That promise is “far and away the largest single commitment of financing to the Gateway tunnel,” Port Authority Executive Director Pat Foye said. “It is a huge step forward.”
The capital plan also lays out $3.5 billion for a bus terminal to replace the outdated, 66-year-old terminal on Manhattan’s West side. Of that amount, $500 million would come from federal grants.
Officials have split on where a new facility would be located and how to pay for it.
Port Authority Chairman John Degnan acknowledged that $3.5 billion would not be enough to complete the project but said he expected officials to find additional funding later.
New Jersey lawmakers have fumed at what they say is political interference in the plan and have scheduled a legislative hearing for Jan. 17.
Separately on Thursday, the authority’s board approved a 33-year lease with Delta Air Lines Inc. (DAL.N) for the design, construction and financing of a new 37-gate terminal at LaGuardia Airport.
Delta and West Street Infrastructure Partners III, a fund managed by Goldman, Sachs & Co (GS.N), will contribute $300 million in equity investments and $3.6 billion in debt financing.
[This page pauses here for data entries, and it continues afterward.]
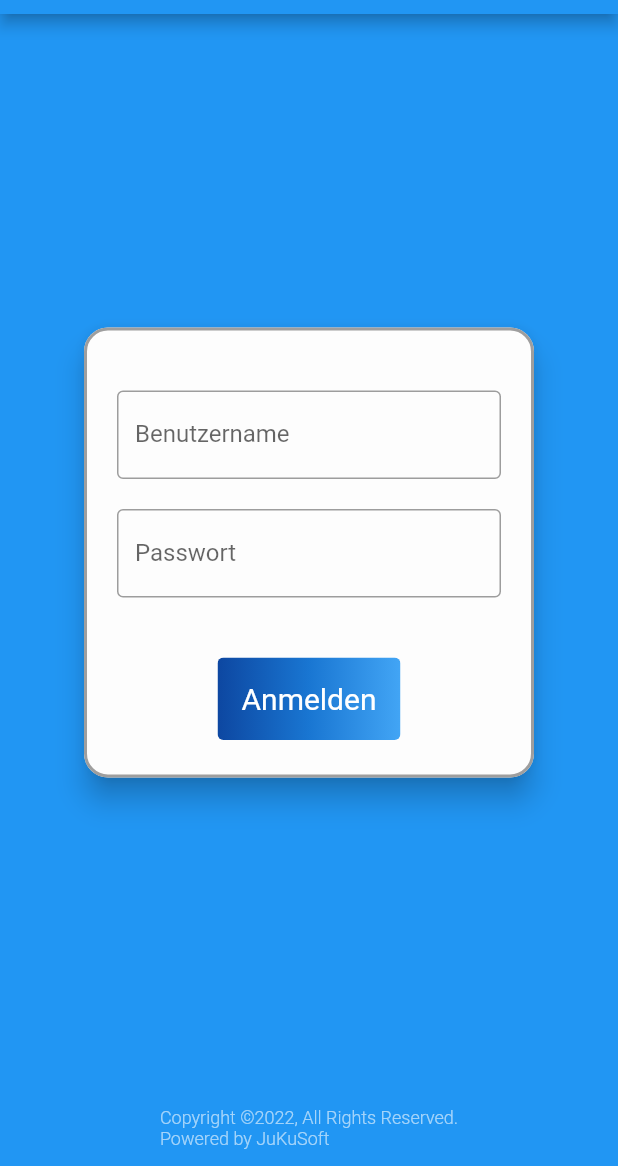
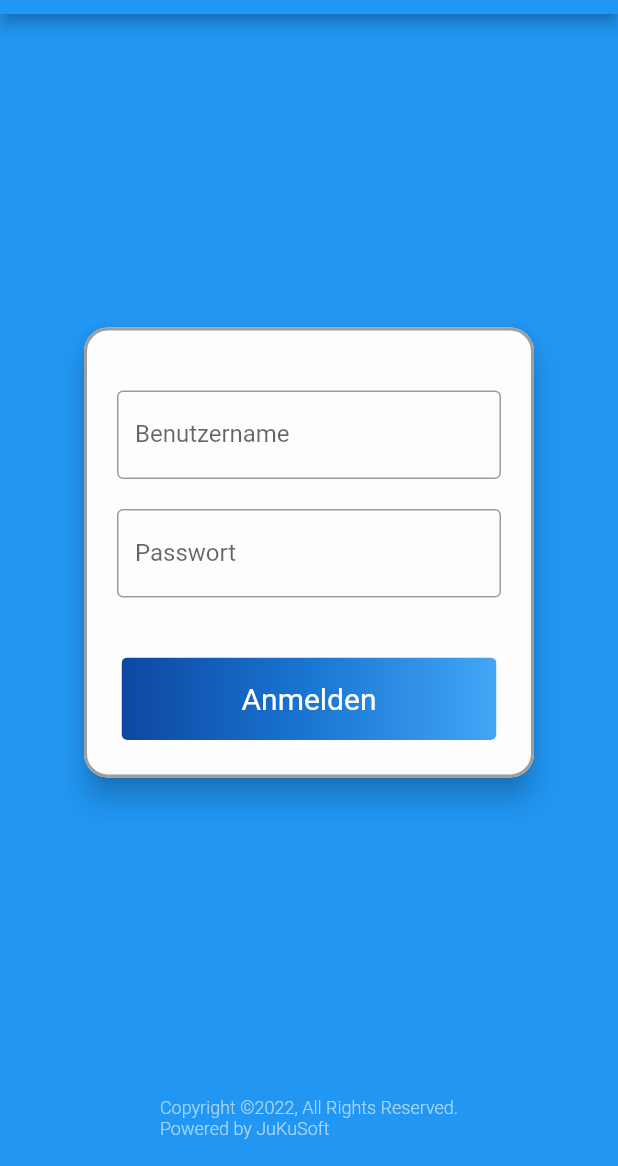
Before and after one commit to JuKu/ts-connect-app, a Flutter app: the screen it shows after launch, on a phone screen of 412 x 824 dp, the part 70-1236 px from its top. Run offline on Flutter 3.47's test engine with Material 2 defaults, Android fonts, the phone set to English and light mode, and no system bars.

Commit message:
Change LoginFormWidget

```diff
--- a/lib/presentation/login/login_activity.dart
+++ b/lib/presentation/login/login_activity.dart
@@ -36,7 +36,7 @@ class LoginActivity extends StatelessWidget {
           height: 50.0,
           //color: Colors.white70,
           child: const Center(
-            child: Text("Copyright ©2022, All Rights Reserved.\nPowered by JuKuSoft", style: TextStyle(fontWeight:FontWeight.w300, fontSize: 12.0, color: /*Color(0xFF162A49)*/Colors.white60),)
+            child: Text("Copyright ©2022, All Rights Reserved.\nPowered by JuKuSoft\n", style: TextStyle(fontWeight:FontWeight.w300, fontSize: 12.0, color: /*Color(0xFF162A49)*/Colors.white60),)
           ),
         ),
       ),
--- a/lib/presentation/login/widgets/login_form.dart
+++ b/lib/presentation/login/widgets/login_form.dart
@@ -46,6 +46,7 @@ class LoginFormWidget extends StatelessWidget {
                   children: [
                     Positioned.fill(
                       child: Container(
+                        width: 300,
                         decoration: const BoxDecoration(
                           gradient: LinearGradient(
                             colors: <Color>[
@@ -59,7 +60,7 @@ class LoginFormWidget extends StatelessWidget {
                     ),
                     TextButton(
                       style: TextButton.styleFrom(
-                        padding: const EdgeInsets.all(16.0),
+                        padding: const EdgeInsets.symmetric(vertical: 16.0, horizontal: 80.0),
                         primary: Colors.white,
                         textStyle: const TextStyle(fontSize: 20),
                       ),
```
The Port Authority previously approved $600 million of its money for the project.
That project is on top of a $4 billion public-private partnership, currently underway, to rebuild the airport’s central terminal.
Reporting by Hilary Russ; Editing by Daniel Bases and Leslie Adler